The key to a successful standup act is maintaining a good rhythm and not letting your emotions get the best of you if a single joke falls flat. A prolonged deafeningly silence is akin to a near death experience.
If Judd Apatow’s Funny People were a comedy act, which at times it practically is considering the subject matter rooted in the underworld of anonymous and glamorous standup comedy, the second half’s silence would speak volumes about the importance of maintaining that rhythm. Apatow’s emotions are his self-indulgence into a past that saw him room with a younger Adam Sandler (shown during the film’s opening credits) and a future with his real life family. As Funny People plays out, those emotions are let off their leash.
George Simmons (Adam Sandler) is the antithesis of young inexperienced comics living together played by Seth Rogen, Jonah Hill and Jason Schwartzman. His fortune and baggage are immense but his life empty and full of regrets, including the “one” who got away.
The role is uncannily similar to Sandler’s actual career, thrust into riches from films of marginal quality and taste. A great self-defacing gag sees Simmons’ head on a baby body for a movie called Re-Do. He’ll clearly do anything for a buck, even if it means falling victim to the dark side and emptiness of celebrity. Even though the emotional scars are clearly evident, Simmons learns he has a terminal rare form of Leukemia to unnecessarily drive the point home.
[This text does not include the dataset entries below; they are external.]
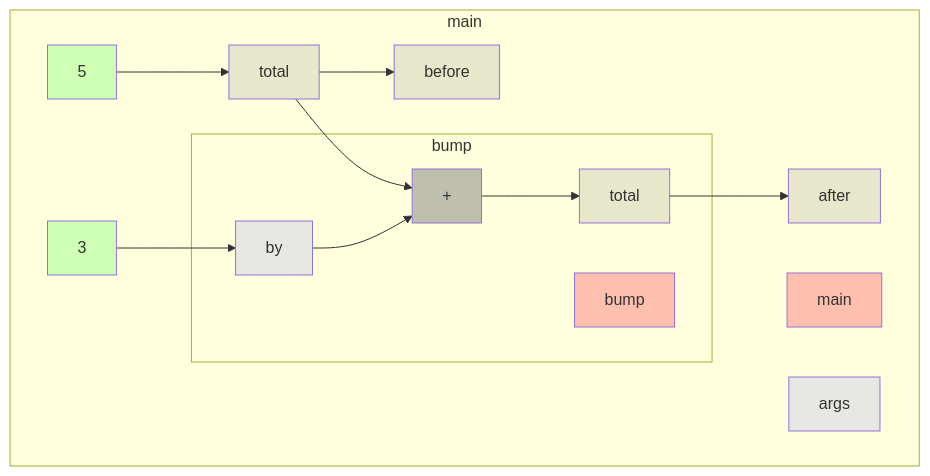
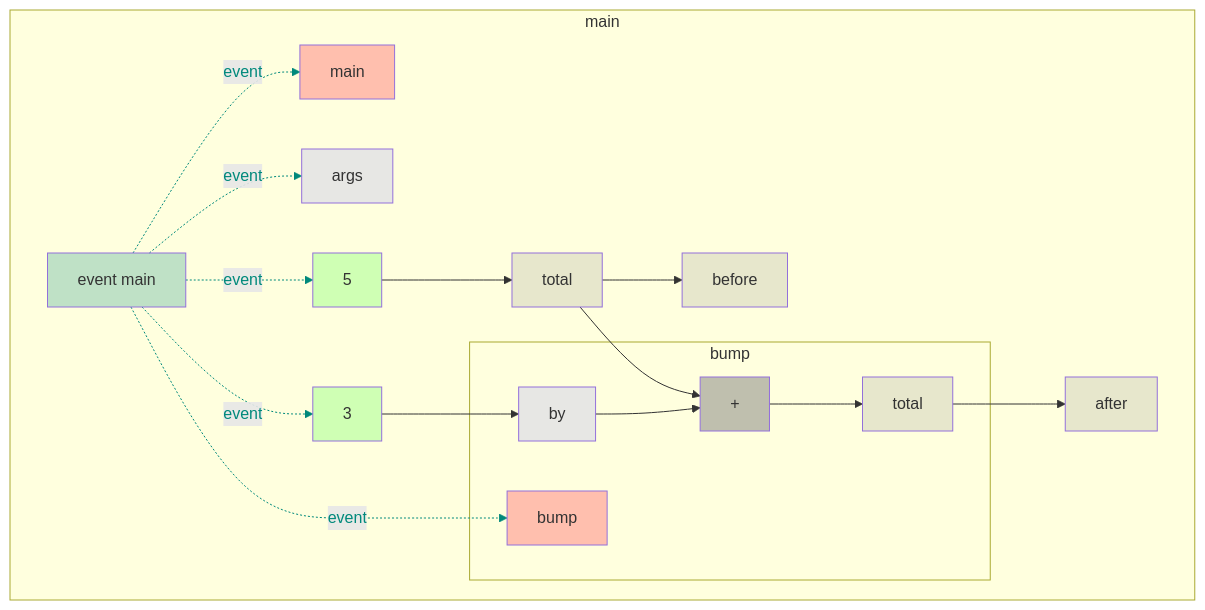
The diagram in app/src/test/resources/staticField/snapshot.md (gstiebler/codeflow), drawn with Mermaid before and after one commit. The commit also changed 77 other files, not shown here.

````diff
--- a/app/src/test/resources/staticField/snapshot.md
+++ b/app/src/test/resources/staticField/snapshot.md
@@ -1,32 +1,44 @@
 ```mermaid
 flowchart TD
   subgraph b0["main"]
-    n1[main]:::RETURN
-    n2[args]:::FUNC_PARAM
-    n3[5]:::LITERAL
-    n4[total]:::VARIABLE
-    n5[before]:::VARIABLE
-    n6[3]:::LITERAL
-    n12[after]:::VARIABLE
-    n3[5]:::LITERAL --> n4[total]:::VARIABLE
-    n4[total]:::VARIABLE --> n5[before]:::VARIABLE
-    n4[total]:::VARIABLE --> n10[+]:::BIN_OP
-    n6[3]:::LITERAL --> n9[by]:::FUNC_PARAM
-    n11[total]:::VARIABLE --> n12[after]:::VARIABLE
-    subgraph b7["bump"]
-      n8[bump]:::RETURN
-      n9[by]:::FUNC_PARAM
-      n10[+]:::BIN_OP
-      n11[total]:::VARIABLE
-      n9[by]:::FUNC_PARAM --> n10[+]:::BIN_OP
-      n10[+]:::BIN_OP --> n11[total]:::VARIABLE
+    n1[event main]:::EVENT
+    n2[main]:::RETURN
+    n3[args]:::FUNC_PARAM
+    n4[5]:::LITERAL
+    n5[total]:::VARIABLE
+    n6[before]:::VARIABLE
+    n7[3]:::LITERAL
+    n13[after]:::VARIABLE
+    n1[event main]:::EVENT -. event .-> n2[main]:::RETURN
+    n1[event main]:::EVENT -. event .-> n3[args]:::FUNC_PARAM
+    n1[event main]:::EVENT -. event .-> n4[5]:::LITERAL
+    n1[event main]:::EVENT -. event .-> n7[3]:::LITERAL
+    n1[event main]:::EVENT -. event .-> n9[bump]:::RETURN
+    n4[5]:::LITERAL --> n5[total]:::VARIABLE
+    n5[total]:::VARIABLE --> n6[before]:::VARIABLE
+    n5[total]:::VARIABLE --> n11[+]:::BIN_OP
+    n7[3]:::LITERAL --> n10[by]:::FUNC_PARAM
+    n12[total]:::VARIABLE --> n13[after]:::VARIABLE
+    subgraph b8["bump"]
+      n9[bump]:::RETURN
+      n10[by]:::FUNC_PARAM
+      n11[+]:::BIN_OP
+      n12[total]:::VARIABLE
+      n10[by]:::FUNC_PARAM --> n11[+]:::BIN_OP
+      n11[+]:::BIN_OP --> n12[total]:::VARIABLE
     end
   end
+  linkStyle 0 stroke:#00897b,color:#00897b
+  linkStyle 1 stroke:#00897b,color:#00897b
+  linkStyle 2 stroke:#00897b,color:#00897b
+  linkStyle 3 stroke:#00897b,color:#00897b
+  linkStyle 4 stroke:#00897b,color:#00897b
   classDef LITERAL fill:#00FF0030
   classDef VARIABLE fill:#80808030
   classDef BIN_OP fill:#80808080
   classDef FUNC_PARAM fill:#8080FF30
   classDef RETURN fill:#FF808080
   classDef EXTERNAL fill:#FFA50040
   classDef UNMODELLED fill:#FF000030,stroke-dasharray: 4 2
+  classDef EVENT fill:#00897B40
 ```
````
Simmons’ diagnosis brings him into contact with young comic Ira Wright (Rogen) creating an intriguing and entertaining dynamic. On one side is an irritable comic on his last legs, hoping to rekindle the good times one last time. On the other is a struggling young comedian awkwardly sampling success for the first time, a natural trait Rogen brings perfectly to the role. Rather than look at a glass half-empty like Simmons, Ira takes a glass half-full approach and soaks up everything around him, even if it means cleaning a millionaire’s toilet or hawking years of freebies on Craigslist and Ebay.
During Simmons’ and Ira’s blossoming relationship in the shadow of looming tragedy, Apatow resorts to what he knows best to pull back from an emotionally driven scene: lascivious comedy. For every five testicle jokes there are ten more penis jokes; some gut-busting funny, others redundant. He even wrote the best lines for cameos including standup veteran Ray Romano, rapper Eminem, and my personal favorite, James Taylor.
Funny People moves along at a steady pace until around the 90 minute mark when a big revelation occurs. Most comedies would be tying up any loose ends around this point, but Apatow launches Funny People down a distinctly different dramatic path. Rather than let an editor tell him “know when to say when,” Funny People digresses into “Family People.”
Apatow’s creative decisions make little sense when assessing Funny People as a whole. They make all the sense in the world when considering his motivation. The final 45 minutes are full of his real world wife Leslie Mann and their two young daughters. Leslie is not a bad actress and her role as a ditzy former actress/singer/waiter/whatever else is a fun one, but not appropriate for this film. Her character has far more screen time than Ira’s emotionless yet hilarious love interest Daisy (Aubrey Plaza) or another aspiring comic (Aziz Ansari), each shunned for the sake of playing family favorites.
Somewhere scrambled within Funny People’s excessively long two-and-a-half hour runtime is a filthy and outrageously funny comedy about camaraderie between actual “funny people” showered with the kind of humor Apatow has built an empire from. By letting his act go silent in the latter half to be taken seriously with family matters, Apatow’s Funny People strays too far from its and its creator’s comfort zone. Sadly for Apatow, the third time in the director’s chair is not a charm.
– Dan Bradley